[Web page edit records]
******

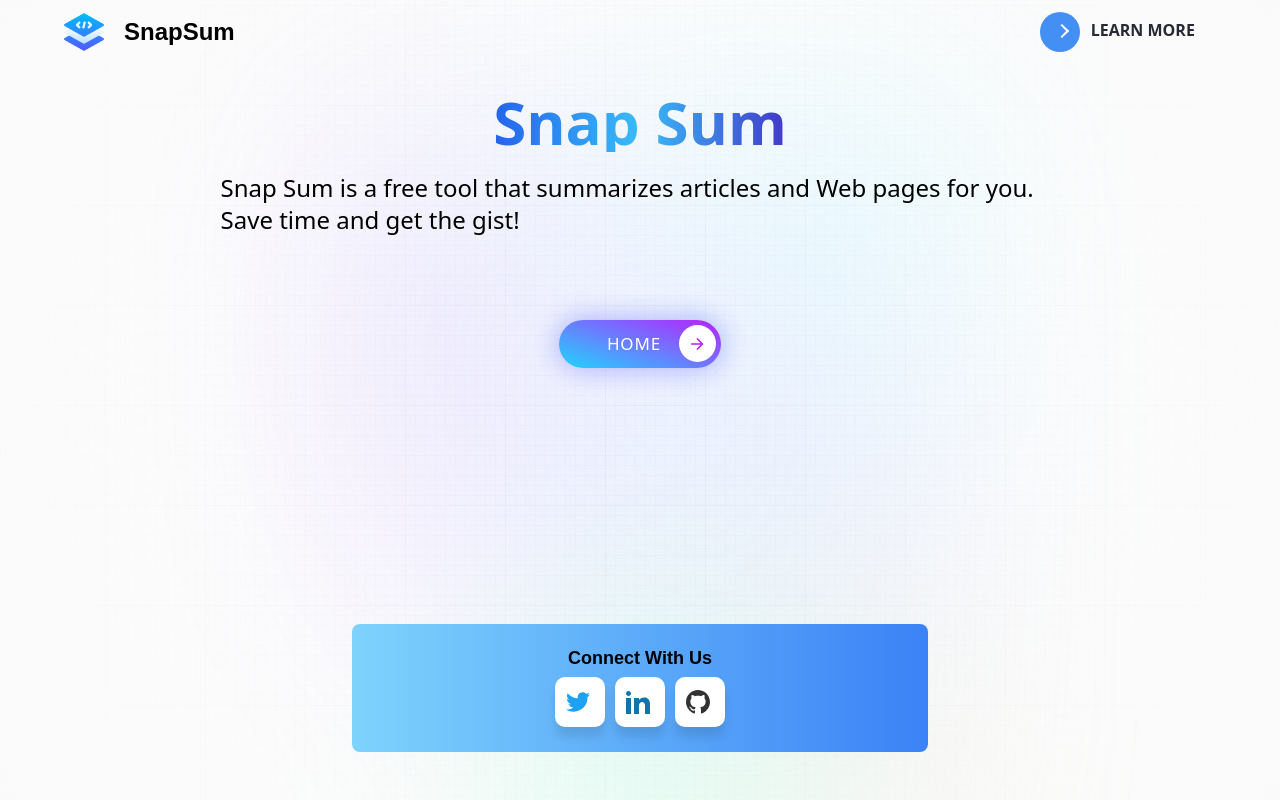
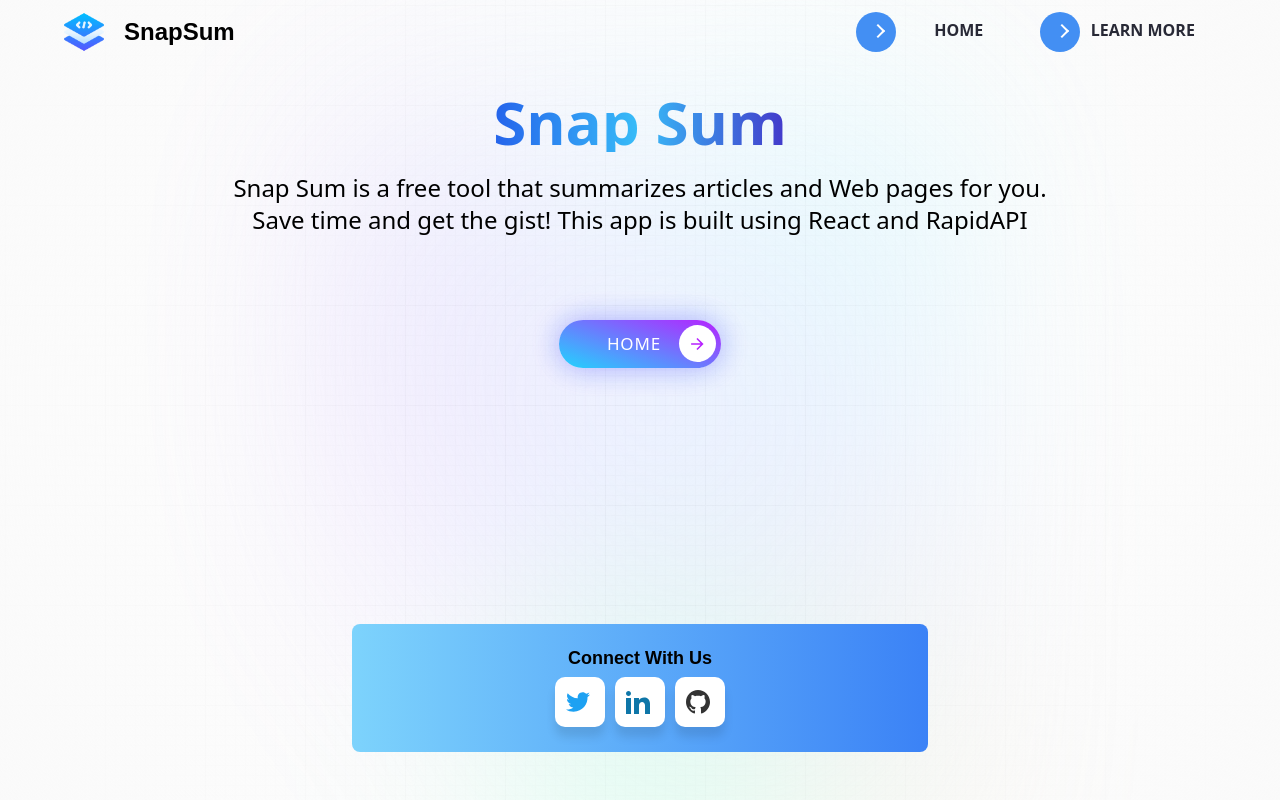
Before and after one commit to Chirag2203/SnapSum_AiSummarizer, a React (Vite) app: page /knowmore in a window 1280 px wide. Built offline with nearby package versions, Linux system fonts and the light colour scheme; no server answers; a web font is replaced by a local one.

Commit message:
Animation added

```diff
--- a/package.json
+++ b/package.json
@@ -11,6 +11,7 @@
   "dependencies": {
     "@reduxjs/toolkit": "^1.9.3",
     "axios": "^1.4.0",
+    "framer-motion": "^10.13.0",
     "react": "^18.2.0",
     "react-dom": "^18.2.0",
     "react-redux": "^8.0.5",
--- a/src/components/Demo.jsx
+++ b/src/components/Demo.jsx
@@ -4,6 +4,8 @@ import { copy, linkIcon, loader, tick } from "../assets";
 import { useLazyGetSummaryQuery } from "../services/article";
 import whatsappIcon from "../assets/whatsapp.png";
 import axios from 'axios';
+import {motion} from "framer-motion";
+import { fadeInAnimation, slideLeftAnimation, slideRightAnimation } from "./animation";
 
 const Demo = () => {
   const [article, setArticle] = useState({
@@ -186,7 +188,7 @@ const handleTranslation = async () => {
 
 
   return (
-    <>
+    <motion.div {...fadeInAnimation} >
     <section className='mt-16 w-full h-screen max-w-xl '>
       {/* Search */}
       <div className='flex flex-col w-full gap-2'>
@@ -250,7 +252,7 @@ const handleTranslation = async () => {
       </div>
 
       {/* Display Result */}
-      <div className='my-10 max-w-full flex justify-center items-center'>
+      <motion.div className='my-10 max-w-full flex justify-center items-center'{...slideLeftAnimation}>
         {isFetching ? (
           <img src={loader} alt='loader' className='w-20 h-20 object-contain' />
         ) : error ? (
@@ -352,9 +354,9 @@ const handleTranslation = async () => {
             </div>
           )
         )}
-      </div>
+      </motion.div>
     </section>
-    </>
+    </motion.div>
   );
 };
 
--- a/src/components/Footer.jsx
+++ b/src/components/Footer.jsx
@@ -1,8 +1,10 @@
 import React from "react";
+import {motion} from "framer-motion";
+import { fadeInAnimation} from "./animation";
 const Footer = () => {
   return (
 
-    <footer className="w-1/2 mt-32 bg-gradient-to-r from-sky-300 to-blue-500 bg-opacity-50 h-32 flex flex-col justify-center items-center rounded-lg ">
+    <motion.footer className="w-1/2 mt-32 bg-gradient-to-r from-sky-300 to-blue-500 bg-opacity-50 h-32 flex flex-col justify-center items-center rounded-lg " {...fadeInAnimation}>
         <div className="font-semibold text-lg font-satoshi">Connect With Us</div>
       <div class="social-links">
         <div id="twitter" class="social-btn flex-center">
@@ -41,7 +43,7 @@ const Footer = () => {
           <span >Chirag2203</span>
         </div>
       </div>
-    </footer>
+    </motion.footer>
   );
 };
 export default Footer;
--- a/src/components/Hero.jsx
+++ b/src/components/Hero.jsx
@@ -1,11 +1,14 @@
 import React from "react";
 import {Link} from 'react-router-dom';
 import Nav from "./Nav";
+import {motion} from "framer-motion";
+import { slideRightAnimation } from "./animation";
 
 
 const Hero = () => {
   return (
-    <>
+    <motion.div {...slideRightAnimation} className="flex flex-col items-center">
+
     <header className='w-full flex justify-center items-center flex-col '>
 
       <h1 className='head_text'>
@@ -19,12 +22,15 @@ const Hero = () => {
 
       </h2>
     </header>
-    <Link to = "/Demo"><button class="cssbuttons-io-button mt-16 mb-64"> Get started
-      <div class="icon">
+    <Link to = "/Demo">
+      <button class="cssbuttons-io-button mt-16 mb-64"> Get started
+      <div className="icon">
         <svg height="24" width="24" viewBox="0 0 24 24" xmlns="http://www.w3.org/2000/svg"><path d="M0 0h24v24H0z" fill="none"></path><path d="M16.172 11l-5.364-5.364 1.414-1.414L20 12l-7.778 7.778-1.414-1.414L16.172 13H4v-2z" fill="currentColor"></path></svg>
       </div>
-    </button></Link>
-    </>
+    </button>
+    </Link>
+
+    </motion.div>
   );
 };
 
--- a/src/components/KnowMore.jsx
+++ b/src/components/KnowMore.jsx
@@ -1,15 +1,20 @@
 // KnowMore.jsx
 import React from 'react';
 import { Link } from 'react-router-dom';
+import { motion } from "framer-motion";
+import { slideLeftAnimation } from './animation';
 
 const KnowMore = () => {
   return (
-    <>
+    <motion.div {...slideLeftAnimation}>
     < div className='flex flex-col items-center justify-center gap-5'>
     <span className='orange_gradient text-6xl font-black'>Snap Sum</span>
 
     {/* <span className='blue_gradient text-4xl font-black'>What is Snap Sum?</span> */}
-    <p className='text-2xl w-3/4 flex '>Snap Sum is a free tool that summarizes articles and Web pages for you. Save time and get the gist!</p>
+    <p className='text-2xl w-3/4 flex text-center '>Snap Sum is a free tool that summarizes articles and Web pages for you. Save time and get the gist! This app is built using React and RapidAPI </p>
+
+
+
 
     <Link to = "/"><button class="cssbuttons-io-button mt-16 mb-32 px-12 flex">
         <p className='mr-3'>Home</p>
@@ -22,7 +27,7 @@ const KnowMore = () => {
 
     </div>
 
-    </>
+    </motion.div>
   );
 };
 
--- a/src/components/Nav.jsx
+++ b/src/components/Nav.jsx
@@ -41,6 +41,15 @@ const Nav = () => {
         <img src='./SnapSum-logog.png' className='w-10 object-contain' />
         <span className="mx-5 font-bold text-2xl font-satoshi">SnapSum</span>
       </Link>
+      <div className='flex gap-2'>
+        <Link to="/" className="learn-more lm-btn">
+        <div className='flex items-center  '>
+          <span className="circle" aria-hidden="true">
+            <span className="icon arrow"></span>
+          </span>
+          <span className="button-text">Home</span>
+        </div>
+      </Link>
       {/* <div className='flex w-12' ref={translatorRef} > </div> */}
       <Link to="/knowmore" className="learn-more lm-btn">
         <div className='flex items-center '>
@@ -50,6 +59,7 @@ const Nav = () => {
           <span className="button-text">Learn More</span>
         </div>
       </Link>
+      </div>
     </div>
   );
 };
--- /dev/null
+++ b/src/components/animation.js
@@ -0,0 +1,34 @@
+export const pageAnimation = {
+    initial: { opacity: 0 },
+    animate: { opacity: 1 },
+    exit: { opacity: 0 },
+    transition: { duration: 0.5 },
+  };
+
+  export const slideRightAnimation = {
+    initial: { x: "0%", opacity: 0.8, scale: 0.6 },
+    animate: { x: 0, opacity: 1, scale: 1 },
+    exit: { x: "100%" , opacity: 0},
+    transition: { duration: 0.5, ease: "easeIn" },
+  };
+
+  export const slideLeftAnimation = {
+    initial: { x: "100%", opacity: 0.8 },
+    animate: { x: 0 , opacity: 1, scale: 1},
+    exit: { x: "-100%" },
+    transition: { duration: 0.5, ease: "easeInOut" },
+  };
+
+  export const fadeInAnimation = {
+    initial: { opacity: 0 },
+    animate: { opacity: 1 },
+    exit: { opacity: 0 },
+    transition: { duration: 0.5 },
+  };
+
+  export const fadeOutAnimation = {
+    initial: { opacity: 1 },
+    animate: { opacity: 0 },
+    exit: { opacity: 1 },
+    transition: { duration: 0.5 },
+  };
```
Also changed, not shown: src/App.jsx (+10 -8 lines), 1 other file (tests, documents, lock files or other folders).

******

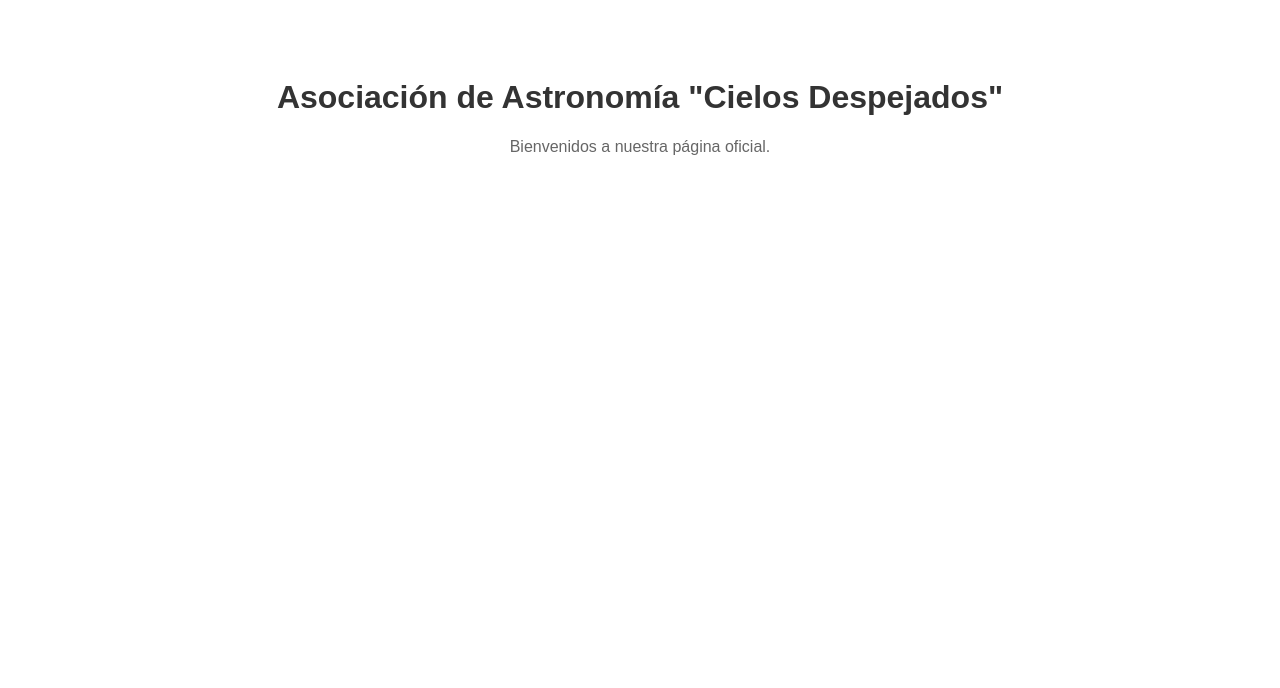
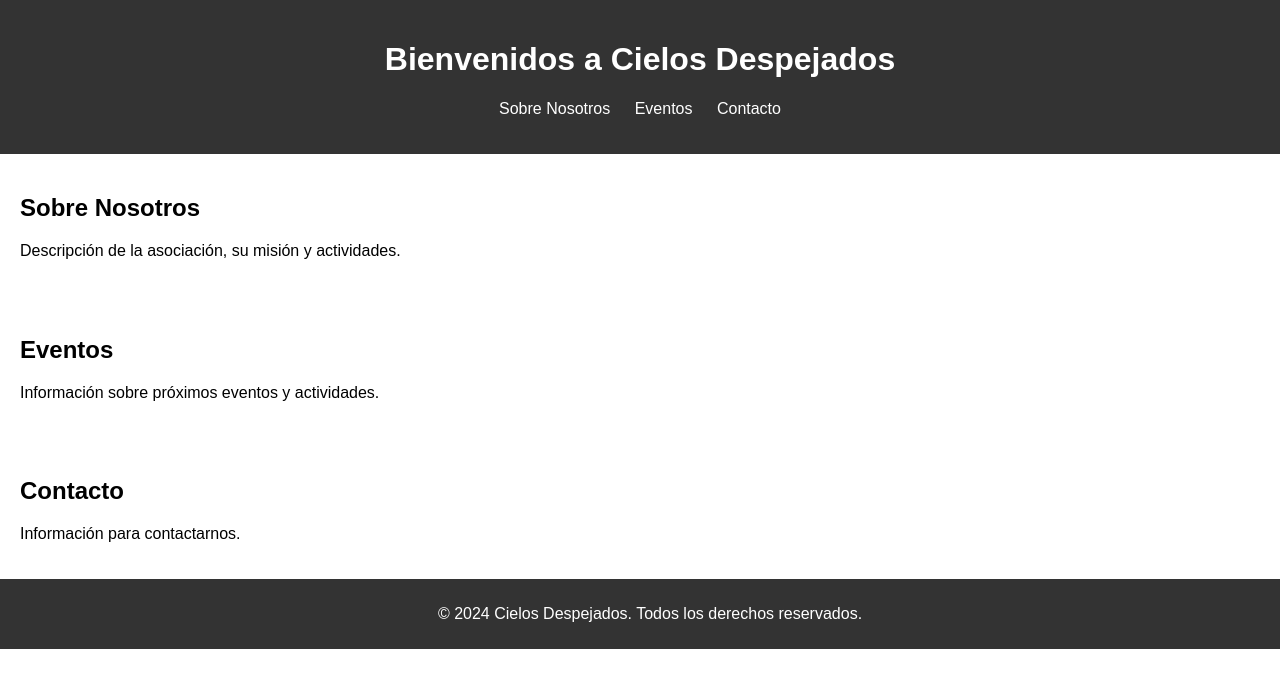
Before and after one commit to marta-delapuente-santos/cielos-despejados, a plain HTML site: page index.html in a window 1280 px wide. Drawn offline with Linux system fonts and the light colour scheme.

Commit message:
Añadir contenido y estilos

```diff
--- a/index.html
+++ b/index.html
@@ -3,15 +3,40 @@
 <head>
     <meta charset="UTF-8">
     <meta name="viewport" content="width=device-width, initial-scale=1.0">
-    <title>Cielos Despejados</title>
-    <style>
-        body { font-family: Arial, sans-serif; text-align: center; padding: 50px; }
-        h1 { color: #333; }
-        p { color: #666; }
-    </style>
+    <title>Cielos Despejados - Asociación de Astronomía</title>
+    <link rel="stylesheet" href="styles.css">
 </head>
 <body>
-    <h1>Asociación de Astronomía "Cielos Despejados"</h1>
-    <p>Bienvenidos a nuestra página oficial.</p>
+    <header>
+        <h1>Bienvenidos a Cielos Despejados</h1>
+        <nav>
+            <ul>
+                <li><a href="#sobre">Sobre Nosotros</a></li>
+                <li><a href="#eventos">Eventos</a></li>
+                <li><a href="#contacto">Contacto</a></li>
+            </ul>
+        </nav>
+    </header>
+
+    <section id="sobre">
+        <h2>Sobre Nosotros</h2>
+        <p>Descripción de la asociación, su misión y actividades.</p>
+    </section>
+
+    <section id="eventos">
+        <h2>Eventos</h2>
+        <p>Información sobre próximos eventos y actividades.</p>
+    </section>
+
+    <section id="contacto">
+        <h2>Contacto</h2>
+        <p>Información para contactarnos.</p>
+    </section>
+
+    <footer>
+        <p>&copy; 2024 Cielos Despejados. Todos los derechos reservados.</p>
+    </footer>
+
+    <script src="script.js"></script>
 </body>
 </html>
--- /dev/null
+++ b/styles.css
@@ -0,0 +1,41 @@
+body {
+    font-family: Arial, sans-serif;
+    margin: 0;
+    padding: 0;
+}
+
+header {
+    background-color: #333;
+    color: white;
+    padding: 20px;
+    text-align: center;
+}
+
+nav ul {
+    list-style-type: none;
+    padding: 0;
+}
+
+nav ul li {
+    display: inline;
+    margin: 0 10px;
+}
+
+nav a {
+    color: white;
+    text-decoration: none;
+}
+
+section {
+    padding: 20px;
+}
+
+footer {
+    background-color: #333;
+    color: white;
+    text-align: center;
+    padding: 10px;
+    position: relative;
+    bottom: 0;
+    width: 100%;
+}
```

******

All lines in the records that contain "button" are to be copied and returned.

-    <Link to = "/Demo"><button class="cssbuttons-io-button mt-16 mb-64"> Get started
+      <button class="cssbuttons-io-button mt-16 mb-64"> Get started
-    </button></Link>
+    </button>
     <Link to = "/"><button class="cssbuttons-io-button mt-16 mb-32 px-12 flex">
+          <span className="button-text">Home</span>
           <span className="button-text">Learn More</span>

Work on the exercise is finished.